The transfer of heat energy from one place to another through a substance without the movement of the substance as a whole is known as conduction.

Consider a specimen of length dx and cross-sectional area A, with a temperature difference dq between the opposite faces.

The rate of flow of heat energy through it will depend on:
(a) the cross-sectional area of the face, (A)
(b) the temperature difference between the faces (dq)
(c) the inverse of the distance between the faces (1/dx)

Rate of flow of heat: dH/dt = -kA[dq/dx]

k is a constant known as the thermal conductivity of the material, measured in W m-1 K-1.
(Notice the negative sign: the temperature will decrease as the distance down the bar increases).

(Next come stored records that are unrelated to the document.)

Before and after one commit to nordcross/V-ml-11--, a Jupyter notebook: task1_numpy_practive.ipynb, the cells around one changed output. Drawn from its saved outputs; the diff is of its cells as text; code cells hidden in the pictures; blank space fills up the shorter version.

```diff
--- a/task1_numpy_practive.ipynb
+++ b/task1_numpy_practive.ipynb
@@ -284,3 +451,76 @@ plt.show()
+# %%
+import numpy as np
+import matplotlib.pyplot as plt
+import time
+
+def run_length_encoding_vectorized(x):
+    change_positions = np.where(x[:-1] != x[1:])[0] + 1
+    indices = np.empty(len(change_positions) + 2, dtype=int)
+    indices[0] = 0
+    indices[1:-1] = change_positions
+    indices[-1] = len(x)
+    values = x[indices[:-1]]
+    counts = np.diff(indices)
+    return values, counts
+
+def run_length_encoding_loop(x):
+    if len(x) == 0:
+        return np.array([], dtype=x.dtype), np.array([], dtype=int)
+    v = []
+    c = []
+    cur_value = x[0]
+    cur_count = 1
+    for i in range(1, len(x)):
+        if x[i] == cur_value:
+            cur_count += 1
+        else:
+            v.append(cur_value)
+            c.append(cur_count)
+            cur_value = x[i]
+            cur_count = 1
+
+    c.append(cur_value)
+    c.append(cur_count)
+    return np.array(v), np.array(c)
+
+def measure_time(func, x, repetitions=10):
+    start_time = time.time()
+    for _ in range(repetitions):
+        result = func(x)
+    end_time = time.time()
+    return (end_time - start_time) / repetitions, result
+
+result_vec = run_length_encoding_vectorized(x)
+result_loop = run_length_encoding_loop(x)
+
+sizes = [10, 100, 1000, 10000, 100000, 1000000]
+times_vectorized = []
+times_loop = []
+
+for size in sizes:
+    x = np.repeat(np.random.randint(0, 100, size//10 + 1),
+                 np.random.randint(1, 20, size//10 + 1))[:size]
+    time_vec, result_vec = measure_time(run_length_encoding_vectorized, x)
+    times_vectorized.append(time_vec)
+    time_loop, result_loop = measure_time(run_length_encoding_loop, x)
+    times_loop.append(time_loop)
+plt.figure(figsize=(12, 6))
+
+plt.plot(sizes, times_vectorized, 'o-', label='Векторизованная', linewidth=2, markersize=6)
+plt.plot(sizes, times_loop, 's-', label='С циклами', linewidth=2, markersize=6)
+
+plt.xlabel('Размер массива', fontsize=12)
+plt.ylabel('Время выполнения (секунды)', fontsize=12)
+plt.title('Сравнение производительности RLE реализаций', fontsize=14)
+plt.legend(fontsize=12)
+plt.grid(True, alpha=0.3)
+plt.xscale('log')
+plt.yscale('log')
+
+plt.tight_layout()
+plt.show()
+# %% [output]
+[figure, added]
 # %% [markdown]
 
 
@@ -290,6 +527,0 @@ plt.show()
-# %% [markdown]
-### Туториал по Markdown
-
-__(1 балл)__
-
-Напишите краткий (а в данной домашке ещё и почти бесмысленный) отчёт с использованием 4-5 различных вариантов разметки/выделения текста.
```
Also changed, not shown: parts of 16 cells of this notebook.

The thermal conductivity is defined as rate of flow of heat between two surfaces of unit area separated by unit distance when the temperature difference between them is 1 K.
© Keith Gibbs 2011